Now, let’s flip our calendars back 30 years to Premo’s early years at Chevrolet. It’s 1938, and Premo was an engineer at Chevrolet for three years. According to a story written by Premo’s grandson, Premo decided to build a camper that he could use next to a lake with his family. Unfortunately, due to his obligations to Chevrolet, he never got around to using the camper. Instead, it was parked in a hangar in Michigan. Reportedly, when Premo was nearing his death, he decided to pass the camper on to his family in hopes that it would get used.

The trailer would stay in that hangar until 2010 when it was liberated by a buyer and then used as a camper just a couple of times. Volo picked the camper up in 2012 and it has been a part of the collection ever since. Sadly, it sounds like Volo is running out of space because it’s selling this camper to make room for more.

So, what you’re looking at is an 85-year-old camper that was reportedly used just 5 or 6 times in its whole life. The rest of the time has been spent sitting in a hangar, in Volo’s display, or getting towed by a matching 1938 pickup truck to car shows. That’s an easy life for a camper! Volo says it’s unrestored and aside from some areas where the paint may have been patched up, mostly original. Given that the camper has essentially been pampered its whole existence, I’d believe it.

1938 Camper Trailer (4)


1938 Camper Trailer (5)

According to Volo, the trailer is wood-framed and the siding is believed to be Masonite. This material, which consists of steam-cooked and pressure-molded wood fibers turned into a hard board, was a common building material for walls, canoes, and siding back then. The Masonite appears to be braced with metal and there’s a steel frame underneath with a leaf spring suspension.

The interior is said to be in mostly original shape, including the original curtains and varnished wood.

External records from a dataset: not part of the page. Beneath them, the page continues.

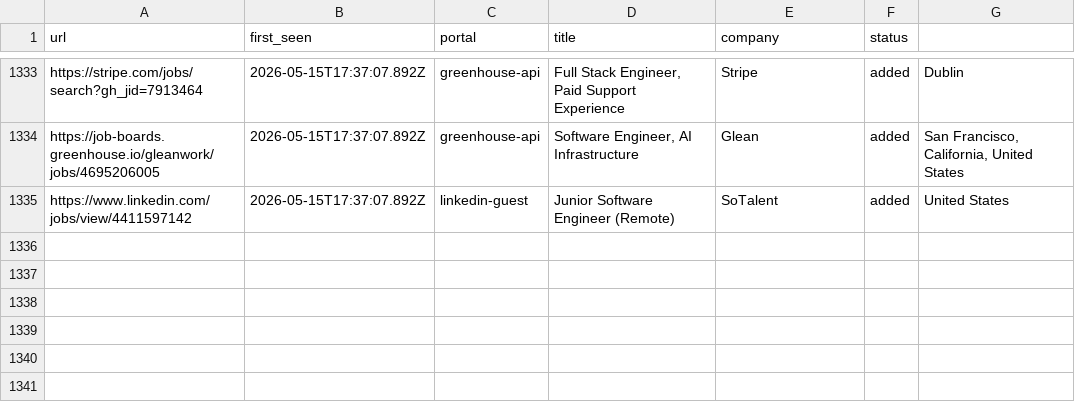
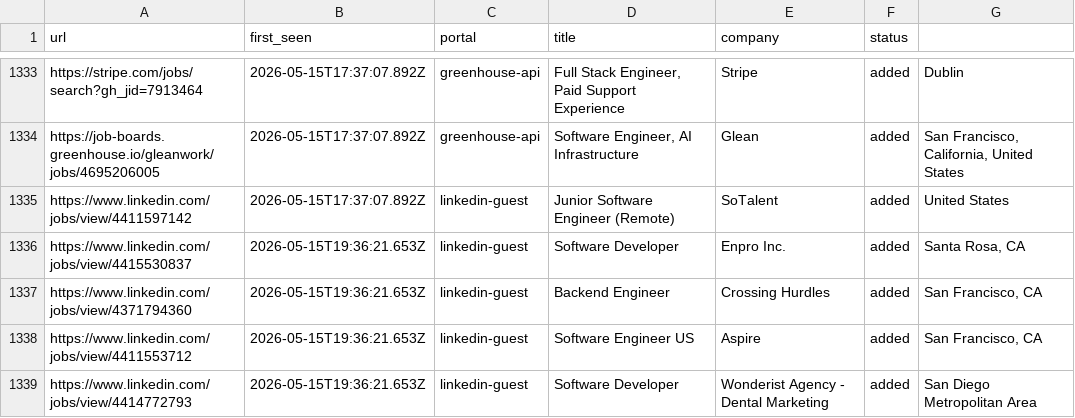
Before and after one commit to Kapo1123/career-ops, a TSV file: data/scan-history.tsv, drawn as a sheet; only a part is shown, gaps mark what is left out; the diff names each change by its address in the sheet, - before the commit and + after, or states it on an @@ line.

```diff
--- a/data/scan-history.tsv
+++ b/data/scan-history.tsv
+row 1336: https://www.linkedin.com/jobs/view/4415530837 | 2026-05-15T19:36:21.653Z | linkedin-guest | Software Developer | Enpro Inc. | added | Santa Rosa, CA
+row 1337: https://www.linkedin.com/jobs/view/4371794360 | 2026-05-15T19:36:21.653Z | linkedin-guest | Backend Engineer | Crossing Hurdles | added | San Francisco, CA
+row 1338: https://www.linkedin.com/jobs/view/4411553712 | 2026-05-15T19:36:21.653Z | linkedin-guest | Software Engineer US | Aspire | added | San Francisco, CA
+row 1339: https://www.linkedin.com/jobs/view/4414772793 | 2026-05-15T19:36:21.653Z | linkedin-guest | Software Developer | Wonderist Agency - Dental Marketing | added | San Diego Metropolitan Area
```
Also changed, not shown: 1 other file.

The trailer’s original 110V electrical system also remains.

1938 Camper Trailer (11)

The kitchen is a real time capsule. On the wood countertop sits a portable single-burner stove. The sink looks elegant and it’s operated with a hand pump. That pump pulls water from a heavy tank located in the cabinet under the sink. Apparently, everything in the cabinets is believed to be original, including the dishes.


Across from the sink is a convertible surface that turns into a Preway two-burner stove. A metal backsplash prevents you from lighting the camper on fire while cooking. Heat comes from that single-burner stove as well as an electric heater. The pièce de résistance of the camper is the giant ceramic icebox. Volo says these are often found broken and worn out, but since this camper was never really used, the icebox is perfect.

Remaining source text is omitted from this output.